Work item →
For the entries below, report every line that includes the word "Multi".

[Opening Records to use section]

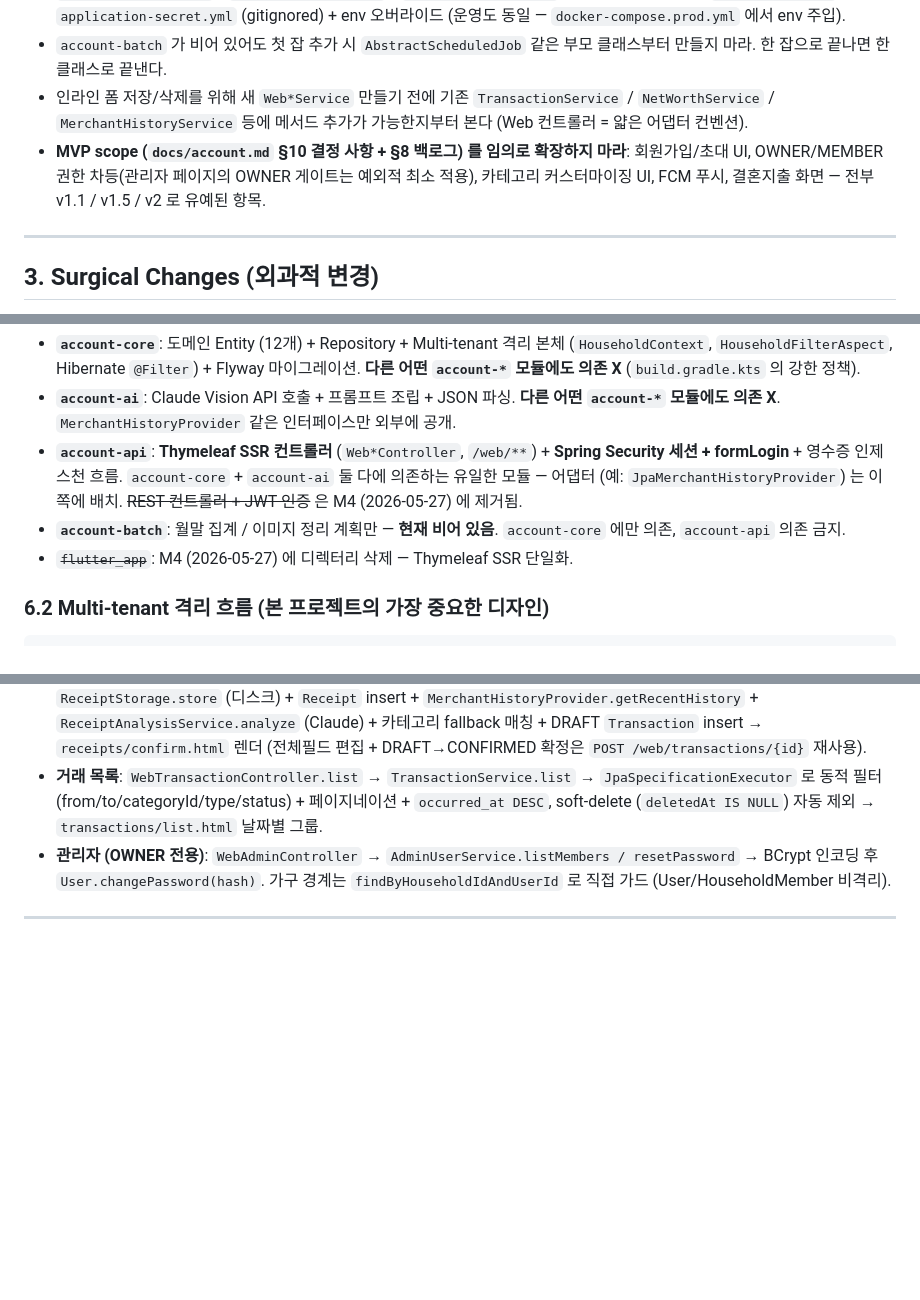
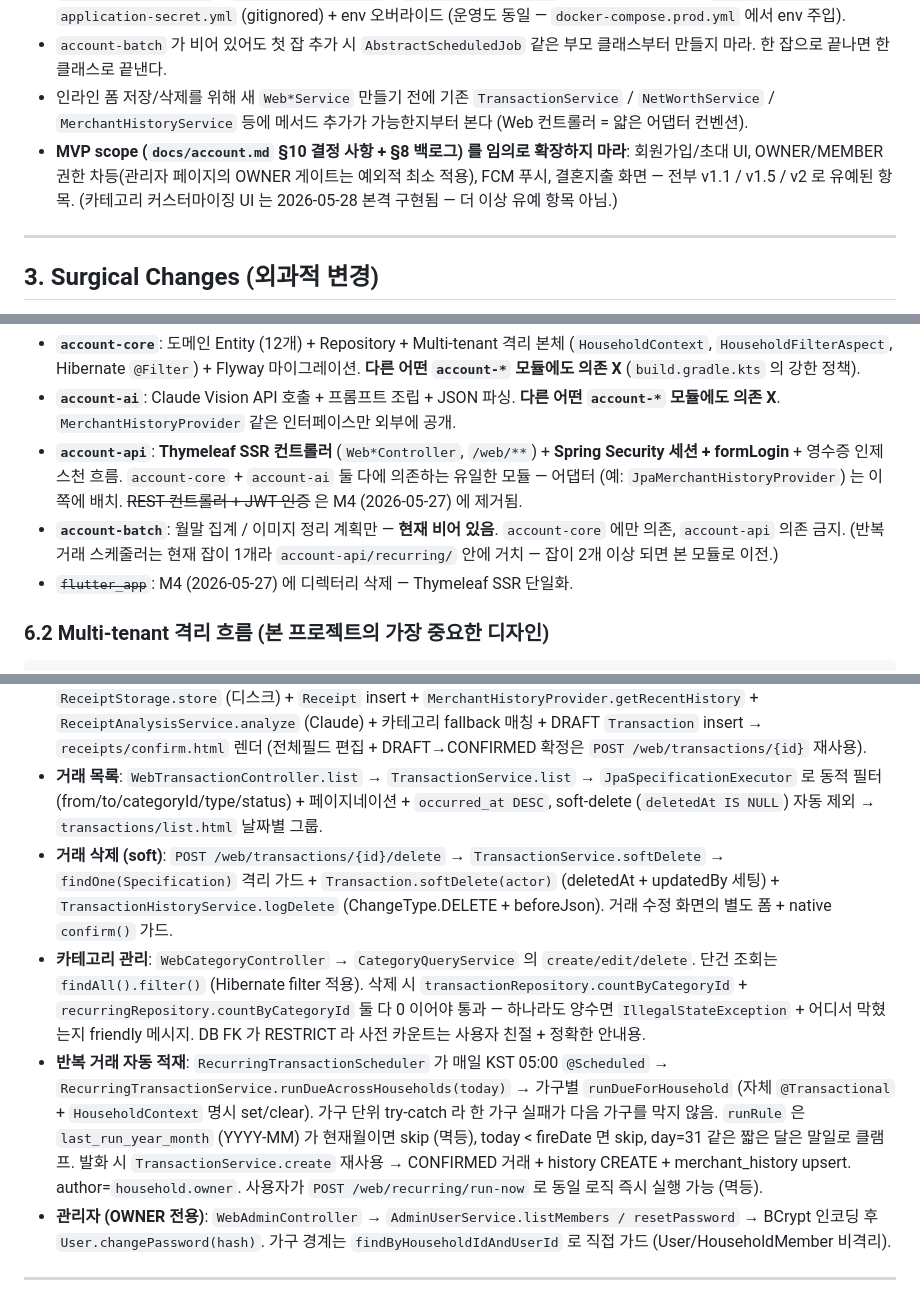
Before and after one commit to LeeKyuHyeong/account, a Markdown page: CLAUDE.md, 3 parts joined by grey strips. GitHub-like rendering; blank space fills up the shorter version.

```diff
--- a/CLAUDE.md
+++ b/CLAUDE.md
@@ -53,7 +53,7 @@ Andrej Karpathy의 LLM 코딩 함정 관찰을 기반으로 함.
 - `application-dev.yml` / `application-stg.yml` / `application-prd.yml` 분리는 도입 X. 현재는 `application.yml` + `application-secret.yml` (gitignored) + env 오버라이드 (운영도 동일 — `docker-compose.prod.yml` 에서 env 주입).
 - `account-batch` 가 비어 있어도 첫 잡 추가 시 `AbstractScheduledJob` 같은 부모 클래스부터 만들지 마라. 한 잡으로 끝나면 한 클래스로 끝낸다.
 - 인라인 폼 저장/삭제를 위해 새 `Web*Service` 만들기 전에 기존 `TransactionService` / `NetWorthService` / `MerchantHistoryService` 등에 메서드 추가가 가능한지부터 본다 (Web 컨트롤러 = 얇은 어댑터 컨벤션).
-- **MVP scope (`docs/account.md` §10 결정 사항 + §8 백로그) 를 임의로 확장하지 마라**: 회원가입/초대 UI, OWNER/MEMBER 권한 차등(관리자 페이지의 OWNER 게이트는 예외적 최소 적용), 카테고리 커스터마이징 UI, FCM 푸시, 결혼지출 화면 — 전부 v1.1 / v1.5 / v2 로 유예된 항목.
+- **MVP scope (`docs/account.md` §10 결정 사항 + §8 백로그) 를 임의로 확장하지 마라**: 회원가입/초대 UI, OWNER/MEMBER 권한 차등(관리자 페이지의 OWNER 게이트는 예외적 최소 적용), FCM 푸시, 결혼지출 화면 — 전부 v1.1 / v1.5 / v2 로 유예된 항목. (카테고리 커스터마이징 UI 는 2026-05-28 본격 구현됨 — 더 이상 유예 항목 아님.)
 
 ---
 
@@ -184,7 +184,7 @@ account-core   ←─── account-api ←─── (없음)
 - **`account-core`**: 도메인 Entity (12개) + Repository + Multi-tenant 격리 본체 (`HouseholdContext`, `HouseholdFilterAspect`, Hibernate `@Filter`) + Flyway 마이그레이션. **다른 어떤 `account-*` 모듈에도 의존 X** (`build.gradle.kts` 의 강한 정책).
 - **`account-ai`**: Claude Vision API 호출 + 프롬프트 조립 + JSON 파싱. **다른 어떤 `account-*` 모듈에도 의존 X**. `MerchantHistoryProvider` 같은 인터페이스만 외부에 공개.
 - **`account-api`**: **Thymeleaf SSR 컨트롤러** (`Web*Controller`, `/web/**`) + **Spring Security 세션 + formLogin** + 영수증 인제스천 흐름. `account-core` + `account-ai` 둘 다에 의존하는 유일한 모듈 — 어댑터 (예: `JpaMerchantHistoryProvider`) 는 이쪽에 배치. ~~REST 컨트롤러 + JWT 인증~~ 은 M4 (2026-05-27) 에 제거됨.
-- **`account-batch`**: 월말 집계 / 이미지 정리 계획만 — **현재 비어 있음**. `account-core` 에만 의존, `account-api` 의존 금지.
+- **`account-batch`**: 월말 집계 / 이미지 정리 계획만 — **현재 비어 있음**. `account-core` 에만 의존, `account-api` 의존 금지. (반복 거래 스케줄러는 현재 잡이 1개라 `account-api/recurring/` 안에 거치 — 잡이 2개 이상 되면 본 모듈로 이전.)
 - ~~`flutter_app`~~: M4 (2026-05-27) 에 디렉터리 삭제 — Thymeleaf SSR 단일화.
 
 ### 6.2 Multi-tenant 격리 흐름 (본 프로젝트의 가장 중요한 디자인)
@@ -209,6 +209,9 @@ account-core   ←─── account-api ←─── (없음)
 - **로그인**: `WebAuthController.login` → Spring Security formLogin (`usernameParameter=email`) → `CustomUserDetailsService.loadUserByUsername` (user + 첫 HouseholdMember 조회) → `CustomUserDetails(userId, activeHouseholdId, role, email, passwordHash)` → SecurityContext + HttpSession 저장 → `defaultSuccessUrl=/web/home`.
 - **영수증 인제스천**: `WebReceiptController` → `ReceiptIngestionService.ingest` (@Transactional 단일 트랜잭션) → `ReceiptStorage.store` (디스크) + `Receipt` insert + `MerchantHistoryProvider.getRecentHistory` + `ReceiptAnalysisService.analyze` (Claude) + 카테고리 fallback 매칭 + DRAFT `Transaction` insert → `receipts/confirm.html` 렌더 (전체필드 편집 + DRAFT→CONFIRMED 확정은 `POST /web/transactions/{id}` 재사용).
 - **거래 목록**: `WebTransactionController.list` → `TransactionService.list` → `JpaSpecificationExecutor` 로 동적 필터 (from/to/categoryId/type/status) + 페이지네이션 + `occurred_at DESC`, soft-delete (`deletedAt IS NULL`) 자동 제외 → `transactions/list.html` 날짜별 그룹.
+- **거래 삭제 (soft)**: `POST /web/transactions/{id}/delete` → `TransactionService.softDelete` → `findOne(Specification)` 격리 가드 + `Transaction.softDelete(actor)` (deletedAt + updatedBy 세팅) + `TransactionHistoryService.logDelete` (ChangeType.DELETE + beforeJson). 거래 수정 화면의 별도 폼 + native `confirm()` 가드.
+- **카테고리 관리**: `WebCategoryController` → `CategoryQueryService` 의 `create/edit/delete`. 단건 조회는 `findAll().filter()` (Hibernate filter 적용). 삭제 시 `transactionRepository.countByCategoryId` + `recurringRepository.countByCategoryId` 둘 다 0 이어야 통과 — 하나라도 양수면 `IllegalStateException` + 어디서 막혔는지 friendly 메시지. DB FK 가 RESTRICT 라 사전 카운트는 사용자 친절 + 정확한 안내용.
+- **반복 거래 자동 적재**: `RecurringTransactionScheduler` 가 매일 KST 05:00 `@Scheduled` → `RecurringTransactionService.runDueAcrossHouseholds(today)` → 가구별 `runDueForHousehold` (자체 `@Transactional` + `HouseholdContext` 명시 set/clear). 가구 단위 try-catch 라 한 가구 실패가 다음 가구를 막지 않음. `runRule` 은 `last_run_year_month` (YYYY-MM) 가 현재월이면 skip (멱등), today < fireDate 면 skip, day=31 같은 짧은 달은 말일로 클램프. 발화 시 `TransactionService.create` 재사용 → CONFIRMED 거래 + history CREATE + merchant_history upsert. author=`household.owner`. 사용자가 `POST /web/recurring/run-now` 로 동일 로직 즉시 실행 가능 (멱등).
 - **관리자 (OWNER 전용)**: `WebAdminController` → `AdminUserService.listMembers / resetPassword` → BCrypt 인코딩 후 `User.changePassword(hash)`. 가구 경계는 `findByHouseholdIdAndUserId` 로 직접 가드 (User/HouseholdMember 비격리).
 
 ---
```
Also changed, not shown: docs/account.md (+33 -5 lines).
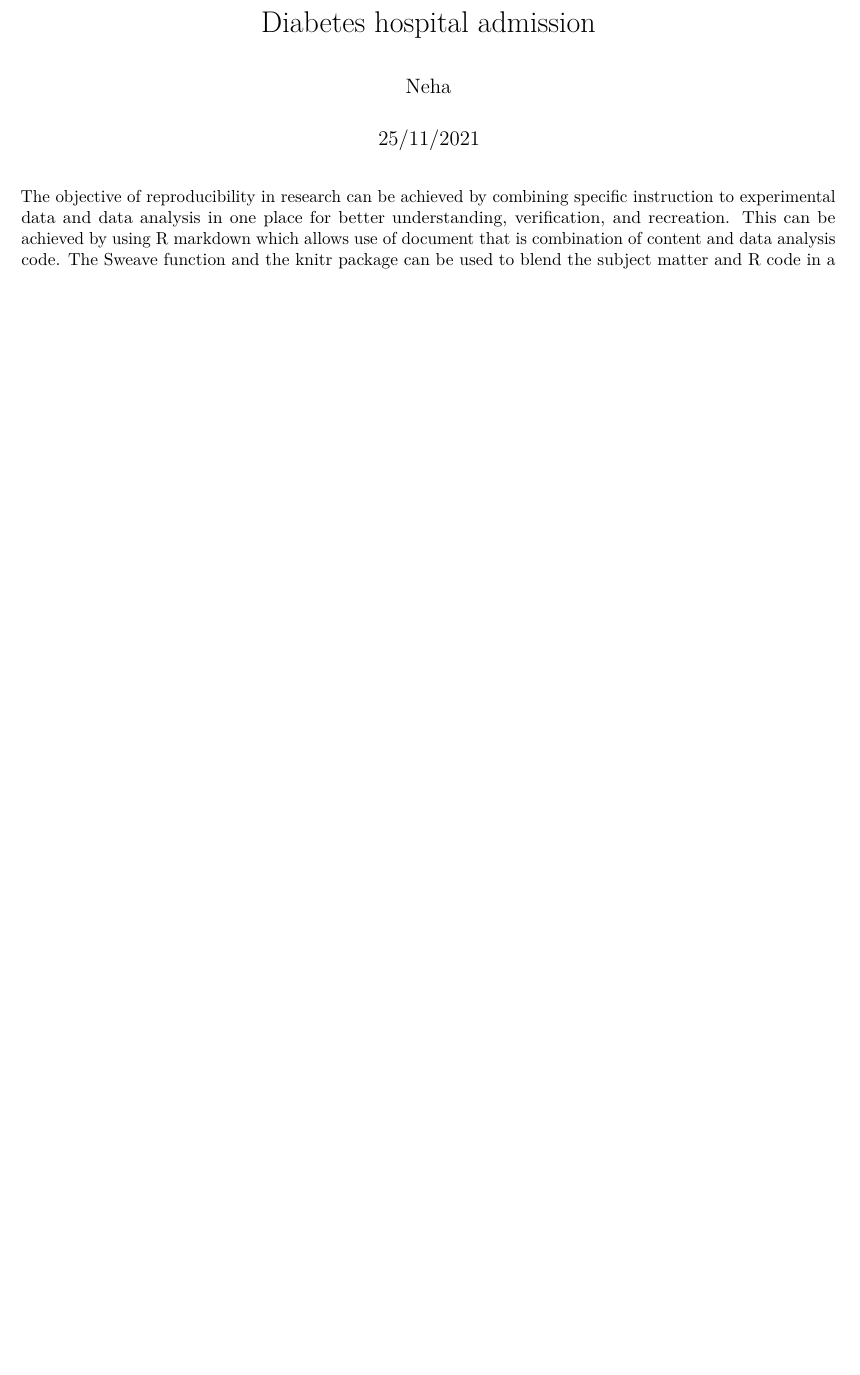
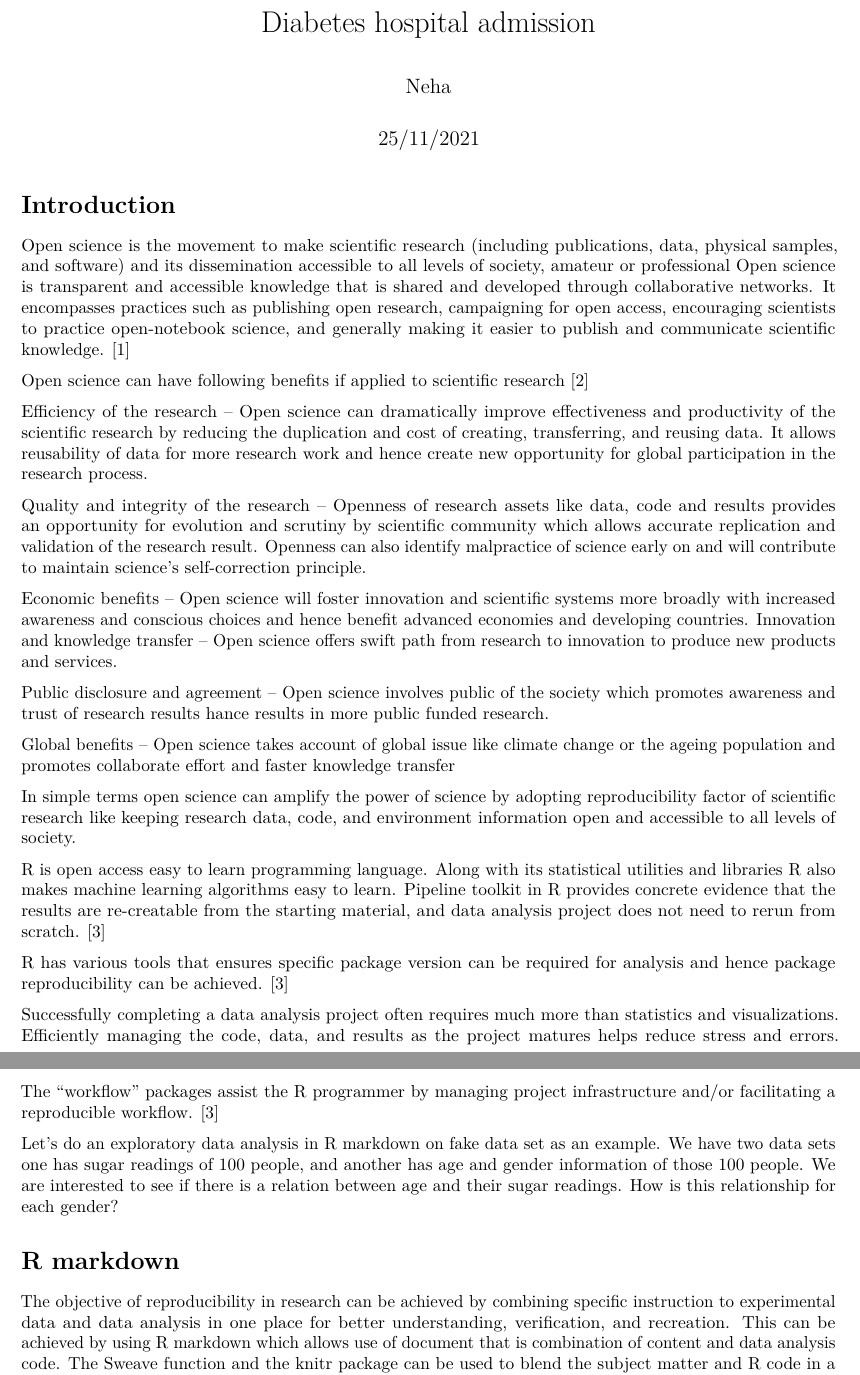
Before and after one commit to NehaRaj8/Open-and-Reproducible, an R Markdown document (Method/Diabetese hospital admission.Rmd): part of page 1 of 5 before the commit and two parts of pages 1 and 2 of 6 after it, the two joined at a grey line, cut so that both start at the same text, the shorter picture padded with empty space. Rendered offline with R 4.5, knitr and Pandoc, then LaTeX, with nearby package versions.

Commit message:
Intoduction text included

````diff
--- a/Method/Diabetese hospital admission.Rmd
+++ b/Method/Diabetese hospital admission.Rmd
@@ -11,6 +11,47 @@ always_allow_html: true
 ```{r setup, include=FALSE}
 knitr::opts_chunk$set(echo = TRUE)
 ```
+
+# Introduction
+
+Open science is the movement to make scientific research (including publications, data, physical samples, and software) and its dissemination accessible to all levels of society, amateur or professional Open science is transparent and accessible knowledge that is shared and developed through collaborative networks. It encompasses practices such as publishing open research, campaigning for open access, encouraging scientists to practice open-notebook science, and generally making it easier to publish and communicate scientific knowledge. [1]
+
+
+Open science can have following benefits if applied to scientific research [2]
+
+Efficiency of the research – Open science can dramatically improve effectiveness and productivity of the scientific research by reducing the duplication and cost of creating, transferring, and reusing data. It allows reusability of data for more research work and hence create new opportunity for global participation in the research process.
+
+
+Quality and integrity of the research – Openness of research assets like data, code and results provides an opportunity for evolution and scrutiny by scientific community which allows accurate replication and validation of the research result. Openness can also identify malpractice of science early on and will contribute to maintain science’s self-correction principle.
+
+
+Economic benefits – Open science will foster innovation and scientific systems more broadly with increased awareness and conscious choices and hence benefit advanced economies and developing countries.
+Innovation and knowledge transfer – Open science offers swift path from research to innovation to produce new products and services.
+
+
+Public disclosure and agreement – Open science involves public of the society which promotes awareness and trust of research results hance results in more public funded research.
+
+
+Global benefits – Open science takes account of global issue like climate change or the ageing population and promotes collaborate effort and faster knowledge transfer
+
+
+In simple terms open science can amplify the power of science by adopting reproducibility factor of scientific research like keeping research data, code, and environment information open and accessible to all levels of society.
+
+
+R is open access easy to learn programming language. Along with its statistical utilities and libraries R also makes machine learning algorithms easy to learn.
+Pipeline toolkit in R provides concrete evidence that the results are re-creatable from the starting material, and data analysis project does not need to rerun from scratch. [3]
+
+
+R has various tools that ensures specific package version can be required for analysis and hence package reproducibility can be achieved. [3]
+
+
+Successfully completing a data analysis project often requires much more than statistics and visualizations. Efficiently managing the code, data, and results as the project matures helps reduce stress and errors. The  "workflow" packages assist the R programmer by managing project infrastructure and/or facilitating a reproducible workflow. [3]
+
+
+Let’s do an exploratory data analysis in R markdown on fake data set as an example. We have two data sets one has sugar readings of 100 people, and another has age and gender information of those 100 people. We are interested to see if there is a relation between age and their sugar readings. How is this relationship for each gender?
+
+
+# R markdown
 
 The objective of reproducibility in research can be achieved by combining specific instruction to experimental data and data analysis in one place for better understanding, verification, and recreation. This can be achieved by using R markdown which allows use of document that is combination of content and data analysis code. The Sweave function and the knitr package can be used to blend the subject matter and R code in a single document that defines content and the analysis. [3]
 
````
Also changed, not shown: Method/Diabetese hospital admission.Rmd (4 more changed lines).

[Closing Records to use section]

Response to the exercise →
 - **`account-core`**: 도메인 Entity (12개) + Repository + Multi-tenant 격리 본체 (`HouseholdContext`, `HouseholdFilterAspect`, Hibernate `@Filter`) + Flyway 마이그레이션. **다른 어떤 `account-*` 모듈에도 의존 X** (`build.gradle.kts` 의 강한 정책).
 ### 6.2 Multi-tenant 격리 흐름 (본 프로젝트의 가장 중요한 디자인)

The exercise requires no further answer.